The most widely used criteria for the diagnosis of borderline personality disorder, as well as for classifying mental disorders involves the International Classification of Diseases produced by the World Health Organization (WHO), and the Diagnostic and Statistical Manual of Mental Disorders (DSM-IV) which is produced by the American Psychiatric Association (APA). Both list categories of disorder and provide standardized criteria for diagnosis. They have deliberately converged their codes in recent revisions so that the manuals are often broadly comparable, although significant differences remain. Other classification schemes may be used in non-western cultures (see, for example, the Chinese Classification of Mental Disorders), and other manuals may be used by those of alternative theoretical persuasions, for example the Psychodynamic Diagnostic Manual. In general, mental disorders are classified separately to neurological disorders, learning disabilities or mental retardation.
The negative emotional states specific to Borderline Personality Disorder may be grouped into four categories: destructive or self-destructive feelings; extreme feelings in general; feelings of fragmentation or lack of identity; and feelings of victimization. Individuals with Borderline Personality Disorder can be very sensitive to the way others treat them, reacting strongly to perceived criticism or hurtfulness. Their feelings about others often shift from positive to negative, generally after a disappointment or perceived threat of losing someone. ‘Self-image can also change rapidly from extremely positive to extremely negative. Impulsive behaviors are common, including alcohol or drug abuse, unsafe sex, gambling and recklessness in general.’ (Zanarini MC, Frankenburg FR, DeLuca CJ, Hennen J, Khera GS, Gunderson JG 1998). Research indicates that individuals with Borderline Personality Disorder are usually very novelty or intimacy seeking, but can be hyper-alert to any signs of rejection. Thus, they tend to be quite insecure, ambivalent, and display fearfully preoccupied patterns in their relationships with other people. ‘They tend to view the world generally as dangerous and malevolent, and tend to view themselves as powerless, vulnerable, unacceptable and unsure in self-identity.’ (American Psychiatric Association, 2001)

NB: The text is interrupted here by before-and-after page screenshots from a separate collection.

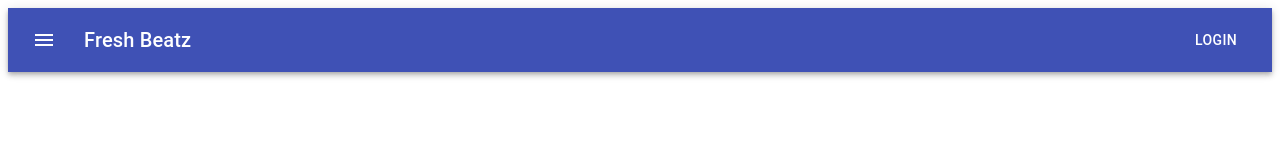
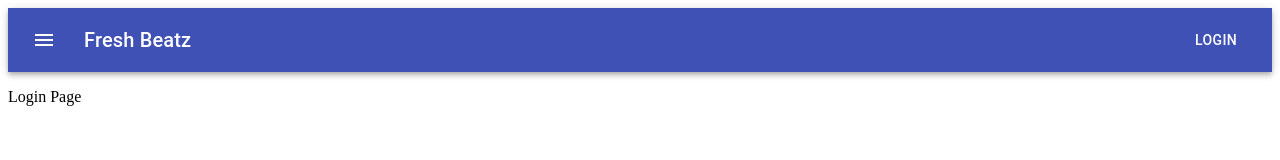
Before and after one commit to DavidAndreww/411_week3_musicApp, a React (Create React App) app: page / in a window 1280 px wide. Shown: the top 160 px of the page. Built offline with nearby package versions, Linux system fonts and the light colour scheme.

Commit message:
logged in state is chaning

```diff
--- a/src/components/App.js
+++ b/src/components/App.js
@@ -1,16 +1,22 @@
-import React from 'react';
-import NavBar from './NavBar'
+import React from "react";
+import NavBar from "./NavBar";
 
 class App extends React.Component {
   state = {
-    loggedIn: false,
-    online: false,
-    notifications: ''
+    loggedIn: false
+  };
+
+  onLoginChange = () => {
+   this.setState({loggedIn: !this.state.loggedIn})
   }
-  render () {
+
+  render() {
     return (
-      <NavBar />
-    )
+      <div>
+        <NavBar onLoginChange={this.onLoginChange} title={'Spotify 2.2'}/>
+        {this.state.loggedIn ? <p>Dashboard</p> : <p>Login Page</p>}
+      </div>
+    );
   }
 }
 
--- a/src/components/NavBar.js
+++ b/src/components/NavBar.js
@@ -19,7 +19,7 @@ const useStyles = makeStyles(theme => ({
   },
 }));
 
-const NavBar = () => {
+const NavBar = ({ onLoginChange }) => {
   const classes = useStyles();
 
   return (
@@ -32,7 +32,7 @@ const NavBar = () => {
           <Typography variant="h6" className={classes.title}>
             Fresh Beatz
           </Typography>
-          <Button color="inherit">Login</Button>
+          <Button onClick={() => onLoginChange()} color="inherit">Login</Button>
         </Toolbar>
       </AppBar>
     </div>
```
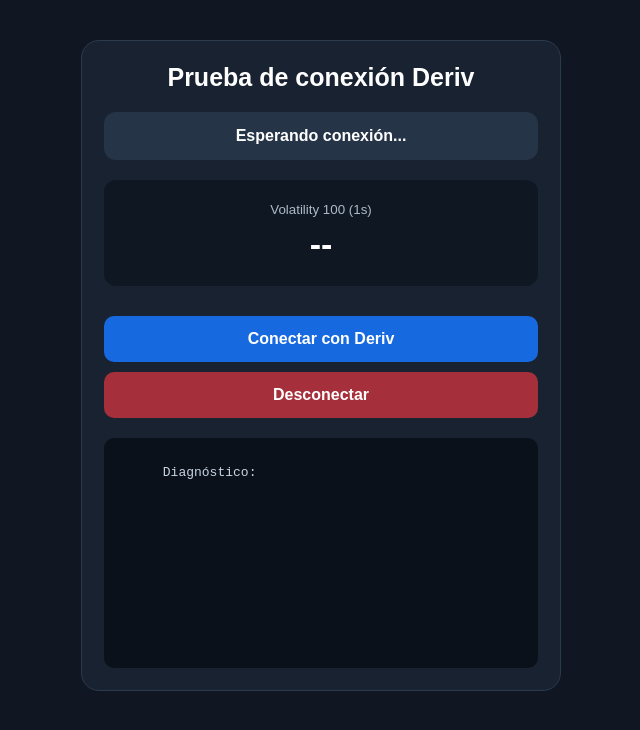
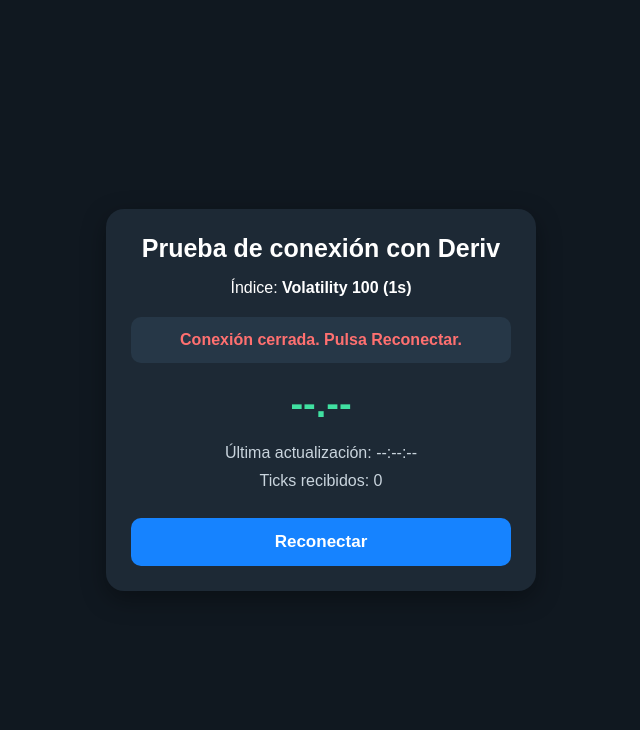
Before and after one commit to marvinbatres89/TRADING-ANALYZER-v2, a plain HTML site: page prueba-conexion.html in a window 1280 px wide. Shown: the whole page, without its empty margins (319-959 px from the left). Drawn offline with Linux system fonts and the light colour scheme.

Commit message:
Update connection test page with new styles and text

```diff
--- a/prueba-conexion.html
+++ b/prueba-conexion.html
@@ -8,7 +8,7 @@
     content="width=device-width, initial-scale=1.0"
   >
 
-  <title>Prueba de conexión Deriv</title>
+  <title>Prueba de conexión con Deriv</title>
 
   <style>
     * {
@@ -17,138 +17,133 @@
 
     body {
       margin: 0;
+      min-height: 100vh;
+      display: flex;
+      justify-content: center;
+      align-items: center;
       padding: 20px;
-      min-height: 100vh;
       font-family: Arial, sans-serif;
-      color: #ffffff;
-      background: #101722;
+      background: #101820;
+      color: white;
     }
 
     .contenedor {
       width: 100%;
-      max-width: 480px;
-      margin: 20px auto;
-      padding: 22px;
-      border: 1px solid #2c3a4d;
+      max-width: 430px;
+      padding: 25px;
+      text-align: center;
+      background: #1d2935;
       border-radius: 18px;
-      background: #182231;
+      box-shadow: 0 8px 25px rgba(0, 0, 0, 0.35);
     }
 
     h1 {
       margin-top: 0;
       font-size: 25px;
-      text-align: center;
     }
 
     .estado {
       margin: 20px 0;
-      padding: 15px;
-      border-radius: 12px;
-      text-align: center;
+      padding: 14px;
       font-weight: bold;
-      background: #263447;
+      background: #263747;
+      border-radius: 10px;
     }
 
     .precio {
-      margin: 20px 0;
-      padding: 22px;
-      border-radius: 12px;
-      text-align: center;
-      background: #0f1722;
+      margin: 18px 0;
+      font-size: 38px;
+      font-weight: bold;
+      color: #40e0a1;
     }
 
-    .precio small {
-      display: block;
-      margin-bottom: 8px;
-      color: #aeb9c7;
-    }
-
-    #precio {
-      font-size: 34px;
-      font-weight: bold;
+    .detalle {
+      margin: 10px 0;
+      color: #c9d4dd;
     }
 
     button {
       width: 100%;
-      margin-top: 10px;
+      margin-top: 18px;
       padding: 14px;
       border: none;
       border-radius: 10px;
-      font-size: 16px;
+      font-size: 17px;
       font-weight: bold;
+      color: white;
+      background: #1683ff;
       cursor: pointer;
     }
 
-    #conectarBtn {
-      color: #ffffff;
-      background: #1769e0;
+    button:active {
+      transform: scale(0.98);
     }
 
-    #desconectarBtn {
-      color: #ffffff;
-      background: #a52f3a;
+    .error {
+      color: #ff7070;
     }
 
-    .registro {
-      height: 230px;
-      margin-top: 20px;
-      padding: 12px;
-      overflow-y: auto;
-      border-radius: 10px;
-      white-space: pre-wrap;
-      font-family: monospace;
-      font-size: 13px;
-      color: #c9d5e4;
-      background: #0b111a;
+    .conectado {
+      color: #40e0a1;
     }
   </style>
 </head>
 
 <body>
+
   <main class="contenedor">
-    <h1>Prueba de conexión Deriv</h1>
+
+    <h1>Prueba de conexión con Deriv</h1>
+
+    <p>
+      Índice:
+      <strong>Volatility 100 (1s)</strong>
+    </p>
 
     <div id="estado" class="estado">
-      Esperando conexión...
+      Preparando conexión...
     </div>
 
-    <div class="precio">
-      <small>Volatility 100 (1s)</small>
-      <span id="precio">--</span>
+    <div id="precio" class="precio">
+      --.--
     </div>
 
-    <button id="conectarBtn">
-      Conectar con Deriv
+    <p class="detalle">
+      Última actualización:
+      <span id="hora">--:--:--</span>
+    </p>
+
+    <p class="detalle">
+      Ticks recibidos:
+      <span id="contador">0</span>
+    </p>
+
+    <button id="reconectar">
+      Reconectar
     </button>
 
-    <button id="desconectarBtn">
-      Desconectar
-    </button>
-
-    <div id="registro" class="registro">
-      Diagnóstico:
-    </div>
   </main>
 
   <script>
     const estado = document.getElementById("estado");
     const precio = document.getElementById("precio");
-    const registro = document.getElementById("registro");
-    const conectarBtn = document.getElementById("conectarBtn");
-    const desconectarBtn = document.getElementById("desconectarBtn");
+    const hora = document.getElementById("hora");
+    const contador = document.getElementById("contador");
+    const botonReconectar = document.getElementById("reconectar");
 
-    let socket = null;
+    let socket;
+    let totalTicks = 0;
 
-    function agregarRegistro(mensaje) {
-      const hora = new Date().toLocaleTimeString();
+    function mostrarEstado(mensaje, clase = "") {
+      estado.textContent = mensaje;
+      estado.className = "estado";
 
-      registro.textContent +=
-        "\n[" + hora + "] " + mensaje;
-
-      registro.scrollTop = registro.scrollHeight;
+      if (clase) {
+        estado.classList.add(clase);
+      }
     }
 
-    function conectar() {
+    function conectarDeriv() {
       if (
         socket &&
         (
@@ -156,110 +151,84 @@
           socket.readyState === WebSocket.CONNECTING
         )
       ) {
-        agregarRegistro("Ya existe una conexión activa.");
-        return;
+        socket.close();
       }
 
-      estado.textContent = "Conectando...";
-      precio.textContent = "--";
+      totalTicks = 0;
+      contador.textContent = "0";
+      precio.textContent = "--.--";
 
-      agregarRegistro("Intentando conectar con Deriv...");
+      mostrarEstado("Conectando con Deriv...");
 
       socket = new WebSocket(
         "wss://ws.derivws.com/websockets/v3?app_id=1089"
       );
 
       socket.onopen = function () {
-        estado.textContent = "Conectado";
-        agregarRegistro("Conexión WebSocket establecida.");
+        mostrarEstado(
+          "Conectado. Recibiendo precios...",
+          "conectado"
+        );
 
-        const solicitud = {
-          ticks: ticks: "R_100",,
-          subscribe: 1
-        };
-
-        socket.send(JSON.stringify(solicitud));
-
-        agregarRegistro(
-          "Suscripción enviada para 1HZ100V."
+        socket.send(
+          JSON.stringify({
+            ticks: "1HZ100V",
+            subscribe: 1
+          })
         );
       };
 
       socket.onmessage = function (evento) {
-        let datos;
-
-        try {
-          datos = JSON.parse(evento.data);
-        } catch (error) {
-          agregarRegistro(
-            "No se pudo interpretar la respuesta."
-          );
-          return;
-        }
+        const datos = JSON.parse(evento.data);
 
         if (datos.error) {
-          estado.textContent = "Error de Deriv";
-
-          agregarRegistro(
-            "Error: " + datos.error.message
+          mostrarEstado(
+            "Error: " + datos.error.message,
+            "error"
           );
 
+          console.error(datos.error);
           return;
         }
 
         if (datos.tick) {
-          precio.textContent = datos.tick.quote;
+          totalTicks++;
 
-          estado.textContent =
-            "Conectado y recibiendo precios";
+          precio.textContent = Number(
+            datos.tick.quote
+          ).toFixed(2);
 
-          agregarRegistro(
-            "Precio recibido: " + datos.tick.quote
-          );
-        } else {
-          agregarRegistro(
-            "Respuesta recibida: " + datos.msg_type
-          );
+          contador.textContent = totalTicks;
+
+          hora.textContent =
+            new Date().toLocaleTimeString("es-SV");
         }
       };
 
-      socket.onerror = function () {
-        estado.textContent = "Error de conexión";
+      socket.onerror = function (error) {
+        mostrarEstado(
+          "No se pudo conectar con Deriv.",
+          "error"
+        );
 
-        agregarRegistro(
-          "El navegador informó un error WebSocket."
-        );
+        console.error("Error de WebSocket:", error);
       };
 
-      socket.onclose = function (evento) {
-        estado.textContent = "Desconectado";
-
-        agregarRegistro(
-          "Conexión cerrada. Código: " +
-          evento.code
+      socket.onclose = function () {
+        mostrarEstado(
+          "Conexión cerrada. Pulsa Reconectar.",
+          "error"
         );
       };
     }
 
-    function desconectar() {
-      if (!socket) {
-        agregarRegistro(
-          "No existe una conexión para cerrar."
-        );
-        return;
-      }
+    botonReconectar.addEventListener(
+      "click",
+      conectarDeriv
+    );
 
-      socket.close(1000, "Cierre manual");
-      socket = null;
+    conectarDeriv();
+  </script>
 
-      estado.textContent = "Desconectado";
-      precio.textContent = "--";
-    }
-
-    conectarBtn.addEventListener("click", conectar);
-    desconectarBtn.addEventListener("click", desconectar);
-
-    agregarRegistro("Página de prueba cargada.");
-  </script>
 </body>
 </html>
```
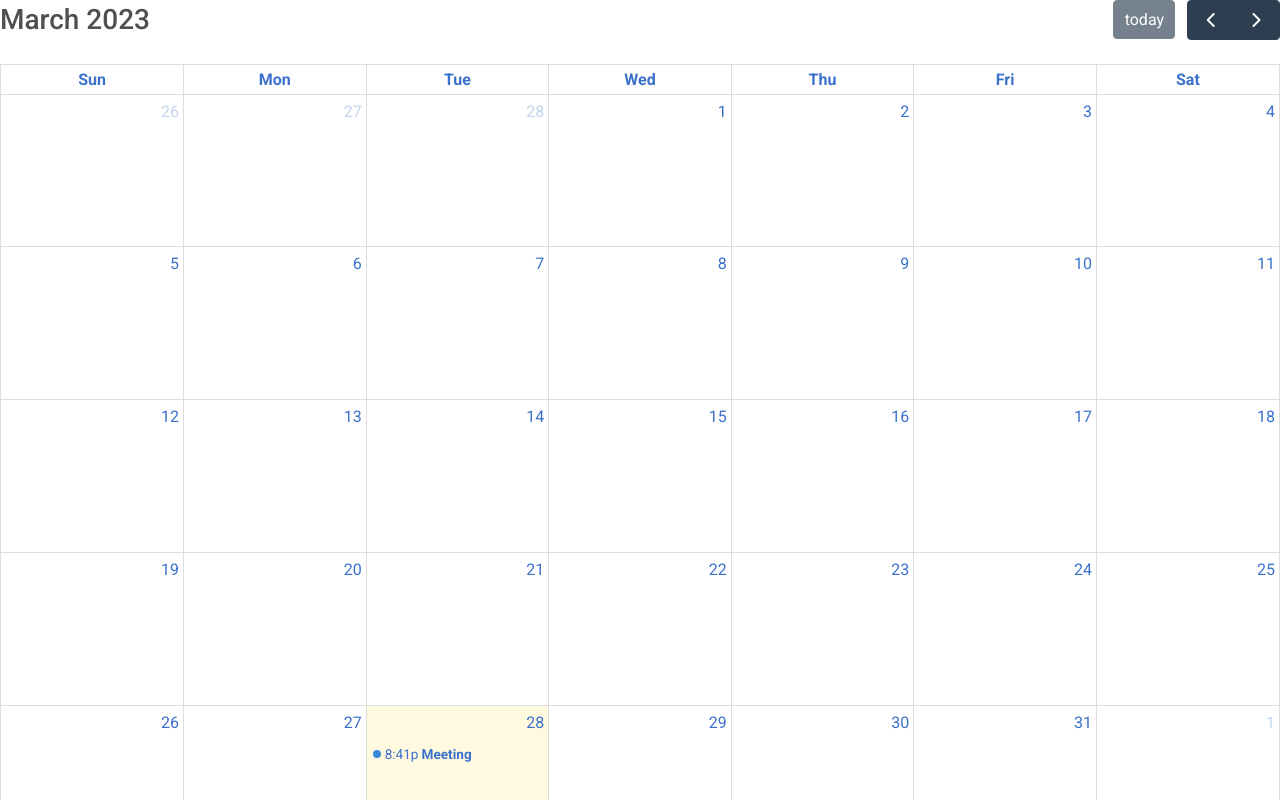
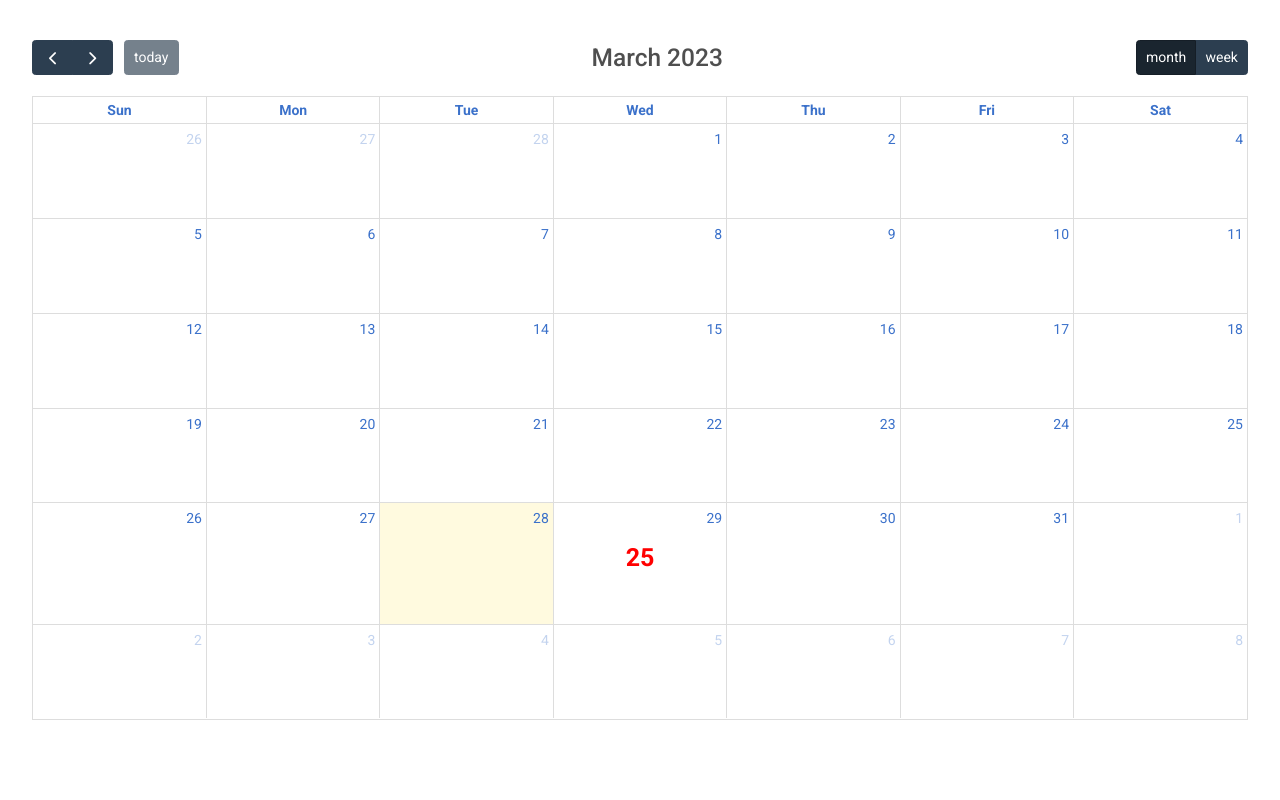
Before and after one commit to Sergiy-Solomka/react_restaurant_booking, a React (Create React App) app: page / in a window 1280 px wide. Shown: the top 800 px of the page. Built offline with nearby package versions, Linux system fonts and the light colour scheme.

Commit message:
Added some styling and better view of month and events.

```diff
--- /dev/null
+++ b/src/componentes/Calendar/Calendar.scss
@@ -0,0 +1,9 @@
+.fc-event-title {
+  padding: 1px;
+  font-size: 25px;
+  font-weight: 600;
+
+}
+.fc-event-title-container {
+  text-align: center;
+}
--- a/src/componentes/Calendar/Calendar.tsx
+++ b/src/componentes/Calendar/Calendar.tsx
@@ -2,8 +2,16 @@ import React from 'react'
 import FullCalendar from '@fullcalendar/react'
 import dayGridPlugin from '@fullcalendar/daygrid'
 import interactionPlugin from '@fullcalendar/interaction'
+import './Calendar.scss'
 
-const events = [{ title: 'Meeting', start: new Date() }]
+const events = [ {
+  //id: '123',
+  title: '25',
+  start: '2023-03-29',
+  allDay: true,
+  color: 'transparent',
+  textColor: 'red',
+}]
 export const Calendar = () => {
   const handleDateClick = (e: any) => {
     console.log(e.date)
@@ -15,6 +23,14 @@ export const Calendar = () => {
       initialView='dayGridMonth'
       dateClick={handleDateClick}
       events={events}
+      height={ '85vh' }
+      headerToolbar={{
+        start: 'prev,next today',
+        center: 'title',
+        end: 'dayGridMonth,dayGridWeek'
+      }}
+
+
     />
   )
 }
--- a/src/index.scss
+++ b/src/index.scss
@@ -8,3 +8,10 @@ body {
 code {
   font-family: source-code-pro, Menlo, Monaco, Consolas, 'Courier New', monospace;
 }
+ #root{
+
+   max-width: 95vw;
+   margin: 40px auto;
+   font-size: 14px;
+
+ }
```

DSM-IV-TR Multiaxial Diagnosis
There is some evidence that BPD diagnosed in adolescence is predictive of the disease continuing into adulthood. It is possible that the diagnosis, if applicable, would be helpful in creating a more effective treatment plan for the child or teen.
One large-scale study found that depression in bipolar disorder responds no better to an antidepressant with mood stabilizer than it does to a mood stabilizer alone. Omega 3 fatty acids, in addition to normal pharmacological treatment, may have beneficial effects on depressive symptoms, although studies have been scarce and of variable quality. Topiramate is an anticonvulsant sometimes prescribed as a mood stabilizer. However its efficay is unproven.
Long term Goals
Treatment involves medication and psychotherapy. Drug prescription usually consists in mood stabilizers and atypical antipsychotics. Among the formers lithium is the only compound approved by the FDA for children. Psychological treatment combines normally education on the disease, group therapy and cognitive behavioral therapy. Chronic medication is often needed.
In order to accomplish the longer term goals of this treatment plan,
Methods or Interventions
Estimated Length of Treatment
The measures that will be used in assessing the progress of the patient include
There are certain ethical issues concerning such a case.
The efficacy of mood stabilizers, fatty acids, anti-depressants and anti-psychotics that will be utilized for treating depression and other co-morbid symptoms of this mental illness is unproven. Although omega 3 fatty acids, may have beneficial effects on depressive symptoms in addition to normal pharmacological treatment, research about this has been scarce and of variable quality.